(Extracted data entries)
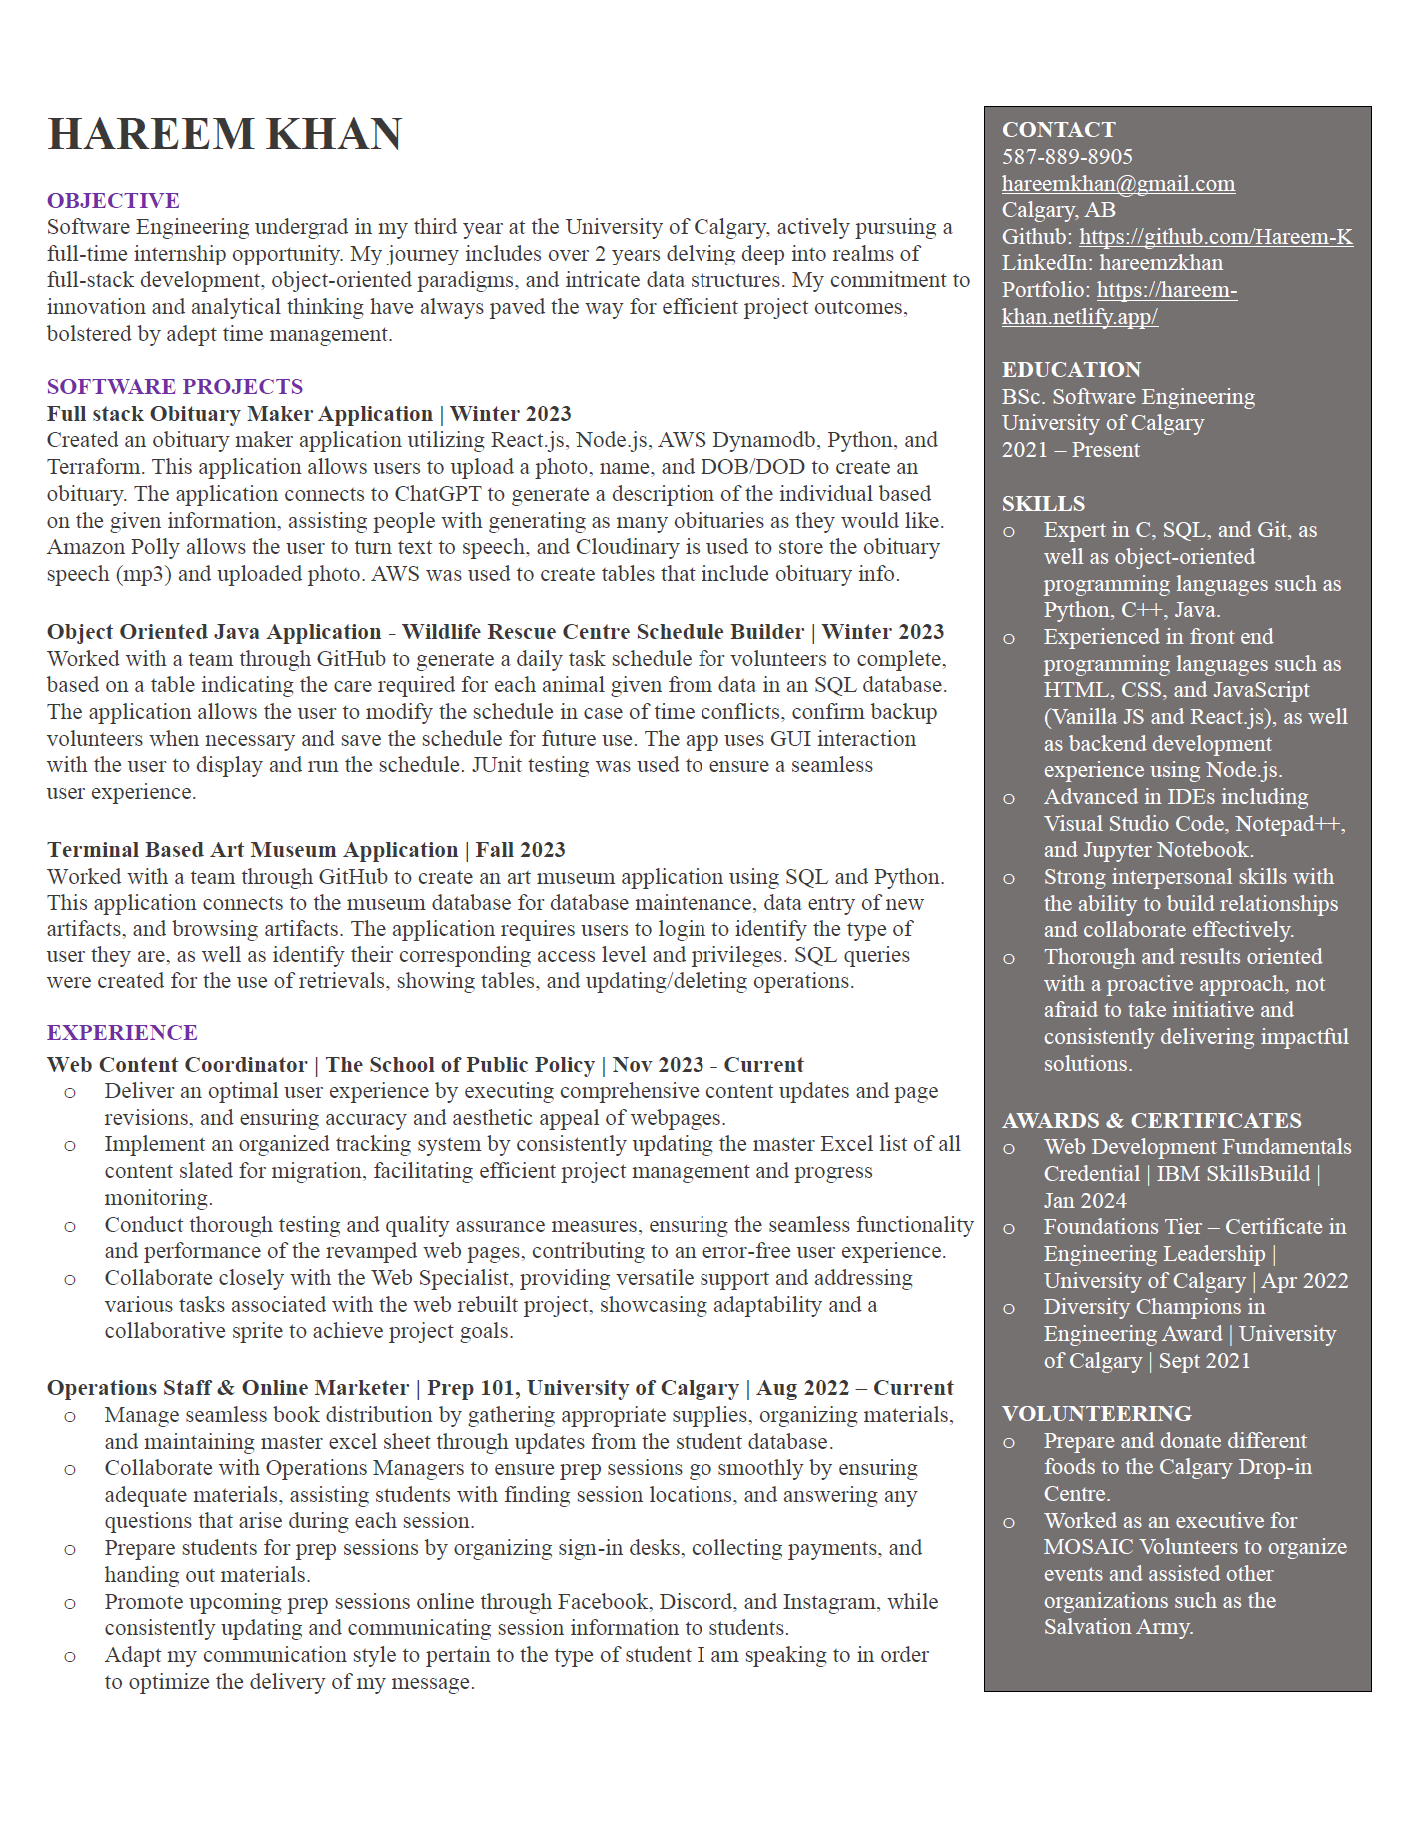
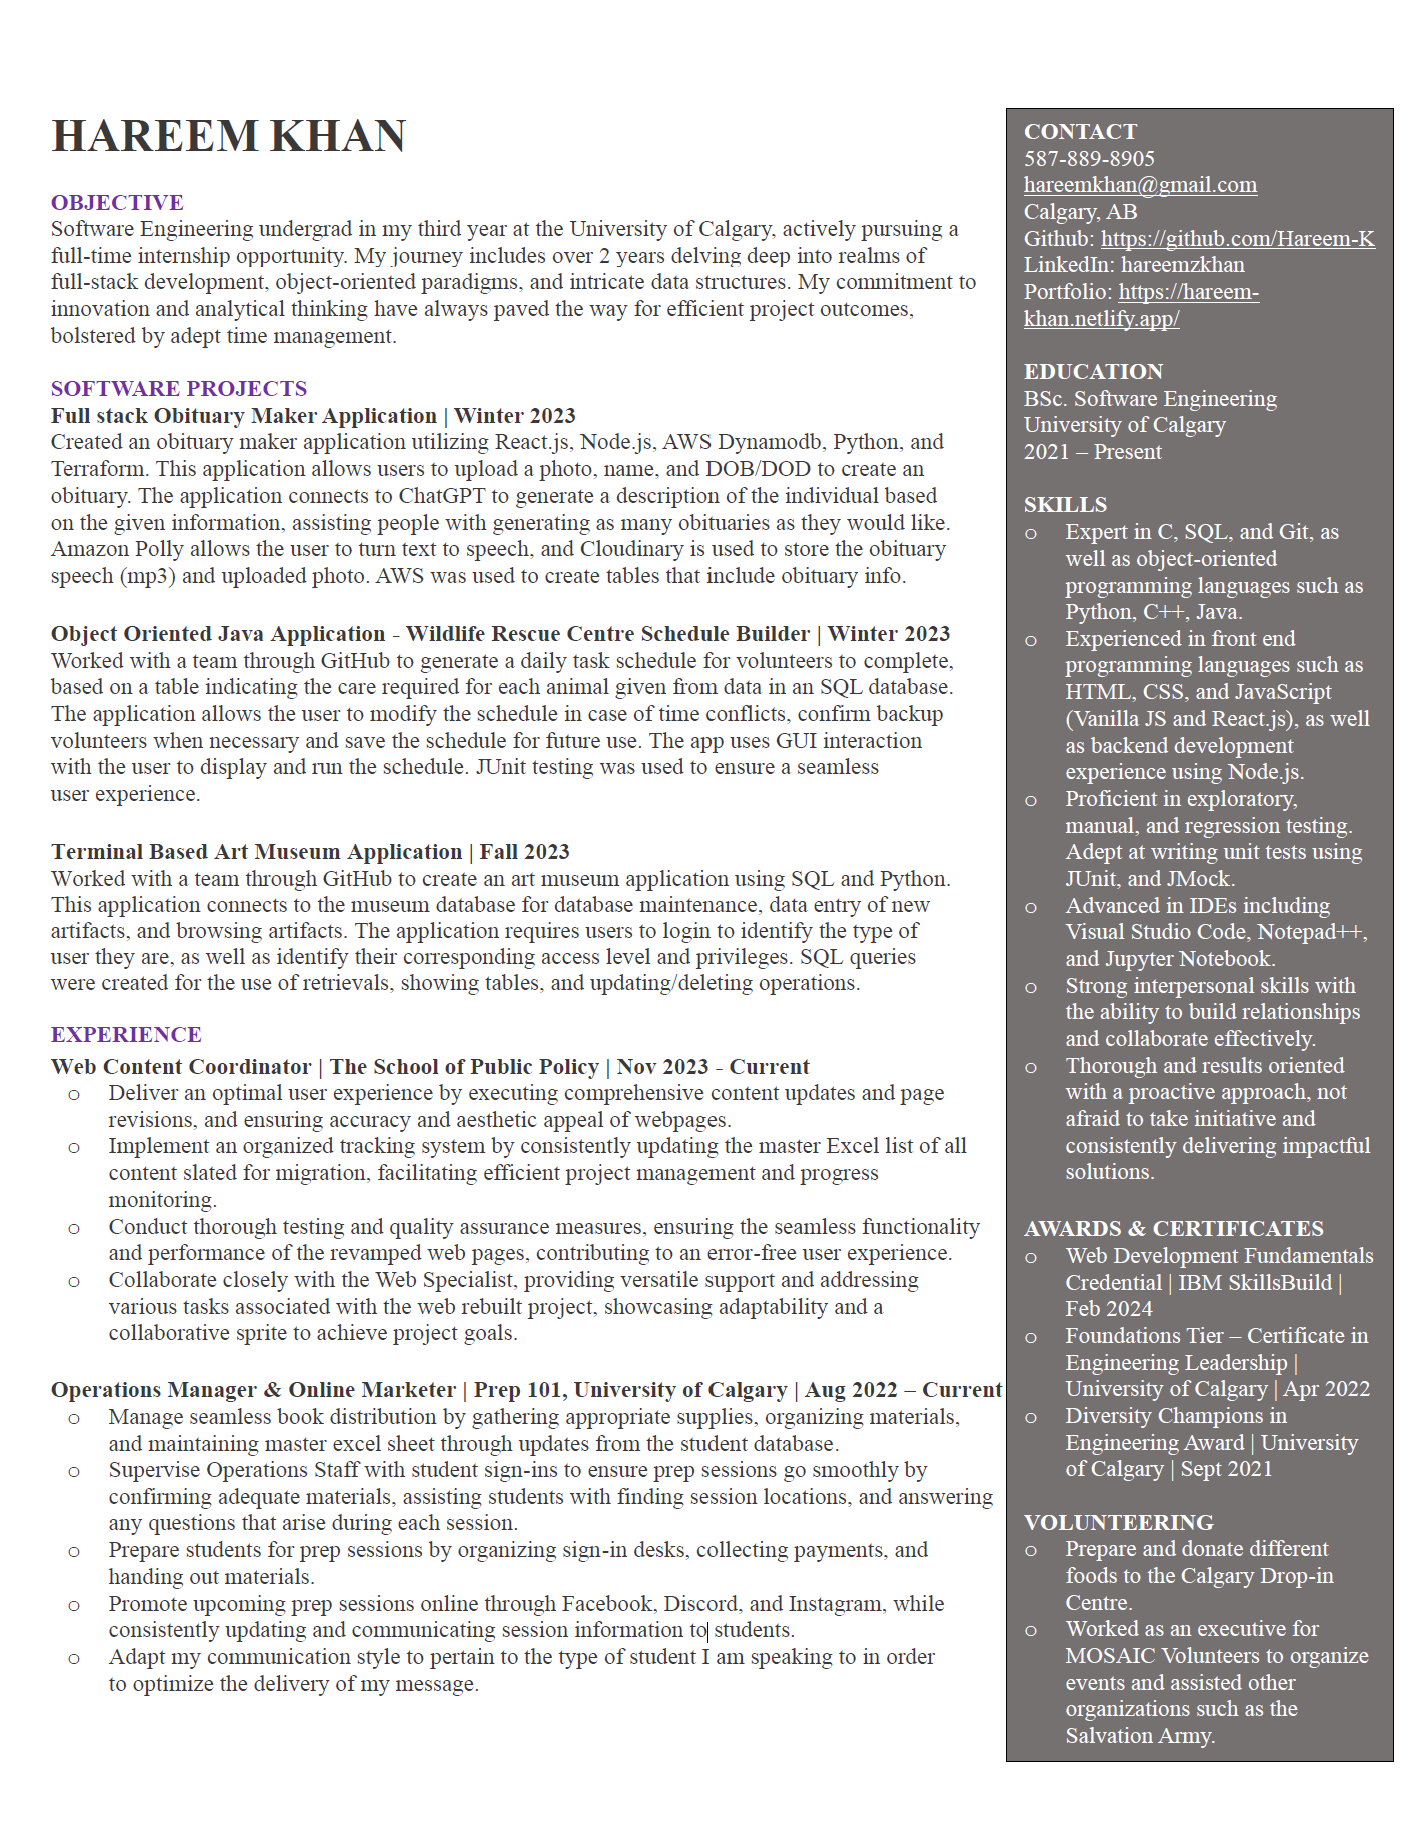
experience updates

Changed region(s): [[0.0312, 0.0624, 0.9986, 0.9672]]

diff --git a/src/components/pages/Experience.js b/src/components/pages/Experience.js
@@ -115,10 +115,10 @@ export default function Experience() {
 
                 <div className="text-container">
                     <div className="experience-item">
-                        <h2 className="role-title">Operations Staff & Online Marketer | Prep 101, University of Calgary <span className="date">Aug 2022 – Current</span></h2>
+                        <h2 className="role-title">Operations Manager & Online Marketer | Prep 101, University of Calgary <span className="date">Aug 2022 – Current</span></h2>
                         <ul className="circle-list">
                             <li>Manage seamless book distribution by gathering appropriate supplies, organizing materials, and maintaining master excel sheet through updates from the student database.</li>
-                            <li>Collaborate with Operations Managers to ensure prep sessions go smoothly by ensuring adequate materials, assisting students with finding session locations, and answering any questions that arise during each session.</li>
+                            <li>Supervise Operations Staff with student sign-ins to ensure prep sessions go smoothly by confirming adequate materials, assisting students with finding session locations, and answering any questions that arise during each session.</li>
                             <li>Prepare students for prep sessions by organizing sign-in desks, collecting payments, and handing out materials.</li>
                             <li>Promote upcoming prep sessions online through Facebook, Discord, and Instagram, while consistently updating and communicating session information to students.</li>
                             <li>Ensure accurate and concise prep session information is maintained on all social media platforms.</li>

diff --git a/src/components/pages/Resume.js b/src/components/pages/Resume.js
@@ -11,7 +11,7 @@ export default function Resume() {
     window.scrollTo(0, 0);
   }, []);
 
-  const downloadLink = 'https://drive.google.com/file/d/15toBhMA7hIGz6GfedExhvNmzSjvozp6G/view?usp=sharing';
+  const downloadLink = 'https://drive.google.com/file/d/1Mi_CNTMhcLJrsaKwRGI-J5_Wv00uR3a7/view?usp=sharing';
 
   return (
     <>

Your objective
All of the data must be repeated exactly, except for the pictures.

Output of the exercise
experience updates

Changed region(s): [[0.0312, 0.0624, 0.9986, 0.9672]]

diff --git a/src/components/pages/Experience.js b/src/components/pages/Experience.js
@@ -115,10 +115,10 @@ export default function Experience() {
 
                 <div className="text-container">
                     <div className="experience-item">
-                        <h2 className="role-title">Operations Staff & Online Marketer | Prep 101, University of Calgary <span className="date">Aug 2022 – Current</span></h2>
+                        <h2 className="role-title">Operations Manager & Online Marketer | Prep 101, University of Calgary <span className="date">Aug 2022 – Current</span></h2>
                         <ul className="circle-list">
                             <li>Manage seamless book distribution by gathering appropriate supplies, organizing materials, and maintaining master excel sheet through updates from the student database.</li>
-                            <li>Collaborate with Operations Managers to ensure prep sessions go smoothly by ensuring adequate materials, assisting students with finding session locations, and answering any questions that arise during each session.</li>
+                            <li>Supervise Operations Staff with student sign-ins to ensure prep sessions go smoothly by confirming adequate materials, assisting students with finding session locations, and answering any questions that arise during each session.</li>
                             <li>Prepare students for prep sessions by organizing sign-in desks, collecting payments, and handing out materials.</li>
                             <li>Promote upcoming prep sessions online through Facebook, Discord, and Instagram, while consistently updating and communicating session information to students.</li>
                             <li>Ensure accurate and concise prep session information is maintained on all social media platforms.</li>

diff --git a/src/components/pages/Resume.js b/src/components/pages/Resume.js
@@ -11,7 +11,7 @@ export default function Resume() {
     window.scrollTo(0, 0);
   }, []);
 
-  const downloadLink = 'https://drive.google.com/file/d/15toBhMA7hIGz6GfedExhvNmzSjvozp6G/view?usp=sharing';
+  const downloadLink = 'https://drive.google.com/file/d/1Mi_CNTMhcLJrsaKwRGI-J5_Wv00uR3a7/view?usp=sharing';
 
   return (
     <>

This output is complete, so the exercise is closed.